Rising heavyweight contender Tyson Fury of the United Kingdom backed up his trademark brash talk today by stopping veteran Irish heavyweight Martin Rogan with a fifth round TKO at the Odyssey Arena in Belfast, Northern Ireland.
With the win, Fury (18-0, 13 KOs) picks up the previously vacant Irish Heavyweight championship.
Fury, who normally fights out of an orthodox stance, threw a curve-ball at Rogan right away in round one by fighting as a southpaw. The newly trim-looking Fury was content to bide his time throughout the first two rounds, seemingly getting comfortable with his new style, and Rogan took advantage by pressuring him and throwing some awkward combinations at the 6’9” giant.
Fury basically gave away the first two rounds, but when he did start to attack, it was clear that Rogan would be easily overpowered on this night.
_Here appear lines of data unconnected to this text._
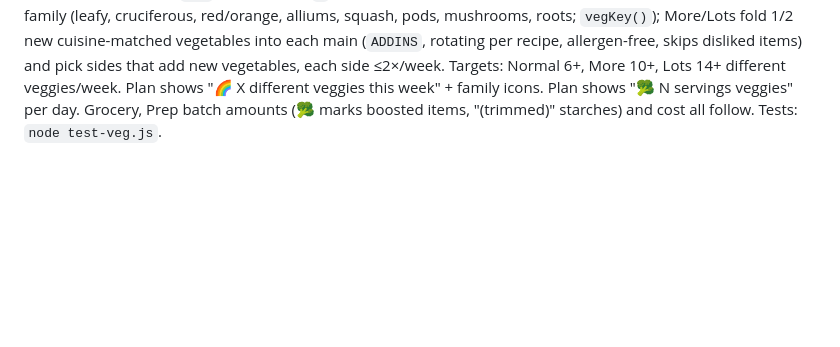
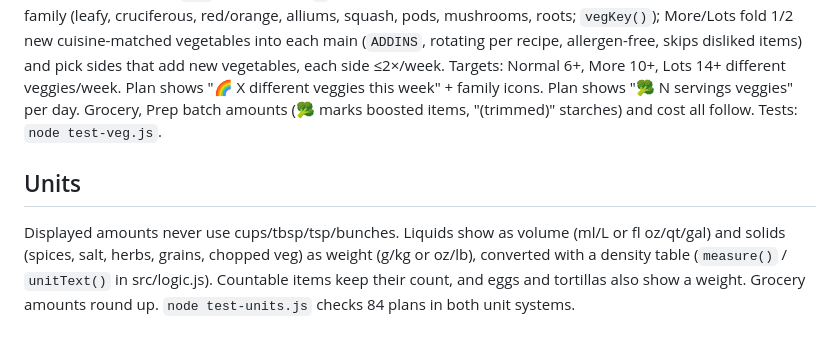
Before and after one commit to klettjamie-ai/meal-planner, a Markdown page: README.md, the part around the change. Rendered like a GitHub page; blank space fills up the shorter version.

Commit message:
README: units

```diff
--- a/README.md
+++ b/README.md
@@ -61,3 +61,6 @@ To support a new store, add an `adapter_<name>(slug, meta)` that returns `{valid
 
 ## Veggies preference
 Normal / More veggies / Lots of veggies (wizard cuisine step + Settings). Every recipe has `veg` (servings per portion; 1 serving ≈ ½ cup chopped or 1 cup leafy ≈ 80 g, from `vegG()` rules in recipes.js). More/Lots: `vegBoost()` scales veg ingredients in mains ×1.5/×2 (breakfasts with veg half as much) and trims rice/noodles/potato/grains (≤35%) so calories stay flat; the planner also favors veg-heavy recipes and adds a cuisine-fitting side (11 `vs*` recipes, meal `v`) on days under 7/10 servings. Variety: each veg ingredient has a key + family (leafy, cruciferous, red/orange, alliums, squash, pods, mushrooms, roots; `vegKey()`); More/Lots fold 1/2 new cuisine-matched vegetables into each main (`ADDINS`, rotating per recipe, allergen-free, skips disliked items) and pick sides that add new vegetables, each side ≤2×/week. Targets: Normal 6+, More 10+, Lots 14+ different veggies/week. Plan shows "🌈 X different veggies this week" + family icons. Plan shows "🥦 N servings veggies" per day. Grocery, Prep batch amounts (🥦 marks boosted items, "(trimmed)" starches) and cost all follow. Tests: `node test-veg.js`.
+
+## Units
+Displayed amounts never use cups/tbsp/tsp/bunches. Liquids show as volume (ml/L or fl oz/qt/gal) and solids (spices, salt, herbs, grains, chopped veg) as weight (g/kg or oz/lb), converted with a density table (`measure()` / `unitText()` in src/logic.js). Countable items keep their count, and eggs and tortillas also show a weight. Grocery amounts round up. `node test-units.js` checks 84 plans in both unit systems.
```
A glancing left hook from Fury, still fighting as a southpaw, sent Rogan to the mat late in round three, and though the veteran beat the count, his momentum on this night was effectively ended.
Round four saw Rogan right the ship somewhat, though his aggression was now muted as Fury used his reach advantage to nullify Rogan’s attempts to get inside.
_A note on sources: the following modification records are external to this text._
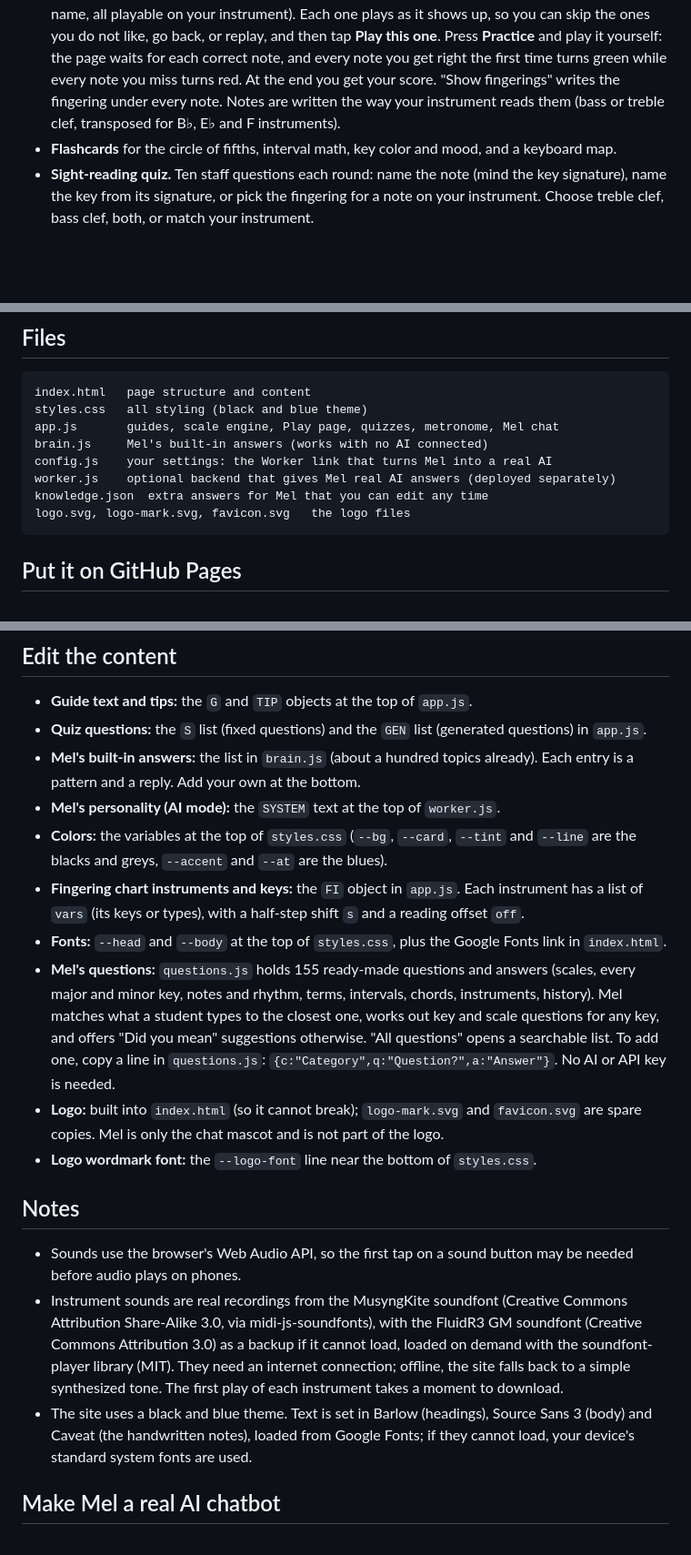
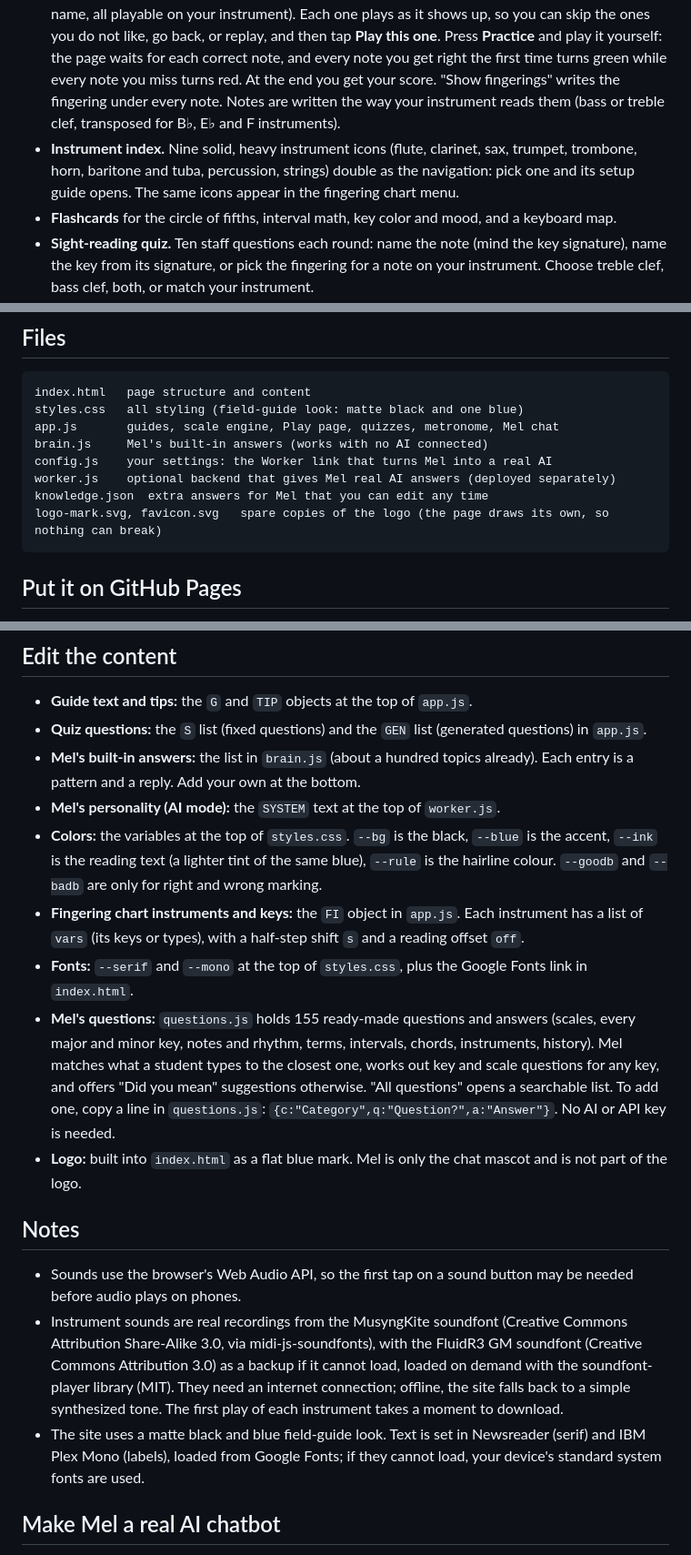
Before and after one commit to MusicBuddyTheory/MusicBuddyTheory.Github.io, a Markdown page: Readme.md, 3 parts joined by grey strips. Shown at 91% size. Drawn GitHub-style; blank space fills up the shorter version.

Commit message:
Revise Readme.md for updated features and styling
Updated descriptions of features and files in Readme.md to reflect changes in styling and functionality.

````diff
--- a/Readme.md
+++ b/Readme.md
@@ -12,6 +12,7 @@ Live site: https://musicbuddytheory.github.io/
 - **Playable fingering charts** for trumpet, euphonium/baritone, tuba, French horn and trombone. Pick the instrument from the dropdown, then hold the on-screen valves with your fingers (or the keys A S D F on a keyboard, Q and W to change register). Trombone uses slide positions 1 to 7. The note keeps sounding for as long as you hold the valves or slide position, and every combination plays a real instrument recording. An **Open** key sits beside the valves: hold it (or hold B or Space) to play the open note, with no valves down. Each instrument has a Type / key menu (B♭, C, D and E♭ trumpet; BB♭, CC, E♭ and F tuba; F or B♭ side on the horn; tenor or alto trombone; bass or treble clef euphonium) and tubas and euphoniums can switch between 3 and 4 valves.
 - **Scales on the fingering chart.** With Auto register on (the default), the chart picks the note closest to the last one you played, like a real player, so you can play a real scale by changing fingerings (A S D F for valves, press valves together for combinations like 1+3). Q and W jump a register. Every fingering also shows its alternates (for example 4 or 1+3, 1+2 or 3).
 - **Play page.** A separate section (the Play tab on the side or bottom bar) with its own playable valves or slide positions and real staff notation with the key signature. **Scale** shows any major or natural minor scale on the staff. **Songs** lines up 12 random songs (random key, style, tempo and name, all playable on your instrument). Each one plays as it shows up, so you can skip the ones you do not like, go back, or replay, and then tap **Play this one**. Press **Practice** and play it yourself: the page waits for each correct note, and every note you get right the first time turns green while every note you miss turns red. At the end you get your score. "Show fingerings" writes the fingering under every note. Notes are written the way your instrument reads them (bass or treble clef, transposed for B♭, E♭ and F instruments).
+- **Instrument index.** Nine solid, heavy instrument icons (flute, clarinet, sax, trumpet, trombone, horn, baritone and tuba, percussion, strings) double as the navigation: pick one and its setup guide opens. The same icons appear in the fingering chart menu.
 - **Flashcards** for the circle of fifths, interval math, key color and mood, and a keyboard map.
 - **Sight-reading quiz.** Ten staff questions each round: name the note (mind the key signature), name the key from its signature, or pick the fingering for a note on your instrument. Choose treble clef, bass clef, both, or match your instrument.
 - **Pop quiz.** Ten new questions every round (key signatures, transposition, relative minors, intervals, music vocabulary). Your best score is saved in your browser only.
@@ -22,13 +23,13 @@ Live site: https://musicbuddytheory.github.io/
 
 ```
 index.html   page structure and content
-styles.css   all styling (black and blue theme)
+styles.css   all styling (field-guide look: matte black and one blue)
 app.js       guides, scale engine, Play page, quizzes, metronome, Mel chat
 brain.js     Mel's built-in answers (works with no AI connected)
 config.js    your settings: the Worker link that turns Mel into a real AI
 worker.js    optional backend that gives Mel real AI answers (deployed separately)
 knowledge.json  extra answers for Mel that you can edit any time
-logo.svg, logo-mark.svg, favicon.svg   the logo files
+logo-mark.svg, favicon.svg   spare copies of the logo (the page draws its own, so nothing can break)
 ```
 
 ## Put it on GitHub Pages
@@ -45,18 +46,17 @@ logo.svg, logo-mark.svg, favicon.svg   the logo files
 - **Quiz questions:** the `S` list (fixed questions) and the `GEN` list (generated questions) in `app.js`.
 - **Mel's built-in answers:** the list in `brain.js` (about a hundred topics already). Each entry is a pattern and a reply. Add your own at the bottom.
 - **Mel's personality (AI mode):** the `SYSTEM` text at the top of `worker.js`.
-- **Colors:** the variables at the top of `styles.css` (`--bg`, `--card`, `--tint` and `--line` are the blacks and greys, `--accent` and `--at` are the blues).
+- **Colors:** the variables at the top of `styles.css`. `--bg` is the black, `--blue` is the accent, `--ink` is the reading text (a lighter tint of the same blue), `--rule` is the hairline colour. `--goodb` and `--badb` are only for right and wrong marking.
 - **Fingering chart instruments and keys:** the `FI` object in `app.js`. Each instrument has a list of `vars` (its keys or types), with a half-step shift `s` and a reading offset `off`.
-- **Fonts:** `--head` and `--body` at the top of `styles.css`, plus the Google Fonts link in `index.html`.
+- **Fonts:** `--serif` and `--mono` at the top of `styles.css`, plus the Google Fonts link in `index.html`.
 - **Mel's questions:** `questions.js` holds 155 ready-made questions and answers (scales, every major and minor key, notes and rhythm, terms, intervals, chords, instruments, history). Mel matches what a student types to the closest one, works out key and scale questions for any key, and offers "Did you mean" suggestions otherwise. "All questions" opens a searchable list. To add one, copy a line in `questions.js`: `{c:"Category",q:"Question?",a:"Answer"}`. No AI or API key is needed.
-- **Logo:** built into `index.html` (so it cannot break); `logo-mark.svg` and `favicon.svg` are spare copies. Mel is only the chat mascot and is not part of the logo.
-- **Logo wordmark font:** the `--logo-font` line near the bottom of `styles.css`.
+- **Logo:** built into `index.html` as a flat blue mark. Mel is only the chat mascot and is not part of the logo.
 
 ## Notes
 
 - Sounds use the browser's Web Audio API, so the first tap on a sound button may be needed before audio plays on phones.
 - Instrument sounds are real recordings from the MusyngKite soundfont (Creative Commons Attribution Share-Alike 3.0, via midi-js-soundfonts), with the FluidR3 GM soundfont (Creative Commons Attribution 3.0) as a backup if it cannot load, loaded on demand with the soundfont-player library (MIT). They need an internet connection; offline, the site falls back to a simple synthesized tone. The first play of each instrument takes a moment to download.
-- The site uses a black and blue theme. Text is set in Barlow (headings), Source Sans 3 (body) and Caveat (the handwritten notes), loaded from Google Fonts; if they cannot load, your device's standard system fonts are used.
+- The site uses a matte black and blue field-guide look. Text is set in Newsreader (serif) and IBM Plex Mono (labels), loaded from Google Fonts; if they cannot load, your device's standard system fonts are used.
 
 ## Make Mel a real AI chatbot
 
````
Fury was becoming increasingly comfortable, while Rogan was becoming increasingly desperate.
Fury had seemingly had enough of the proceedings in round five, and opened up with a stinging body attack on the challenger. A hard left hook to Rogan’s midsection saw the Irish veteran wince and go to the mat. Rogan beat the count, but his corner threw in the towel, and Fury had his victory.
Fury explained his southpaw conversion after the fight as a result of him being “ambidextrous,” and expressed great satisfaction with his physical conditioning–at 245 3/4 pounds, Fury entered the ring at his lightest weight as a professional fighter.
“I’m a world class heavyweight, I’m going to try different things,” Fury said.
“No doubt, I’m in the best shape I’ve ever been in.”
Fury, 23, had taunted the 41-year-old Rogan, calling him a “bum” in the build-up to the fight, but he was classy in defeat, attempting to lead the largely pro-Rogan Belfast crowd in a chanted salute to their fallen hometown hero.
“Rogan is a true Irish warrior,” Fury said.
As for what is next, Fury was unusually reserved.
“I’ve done a lot of talking in the past – I’m going to just let my boxing do the talking from now on,” Fury declared.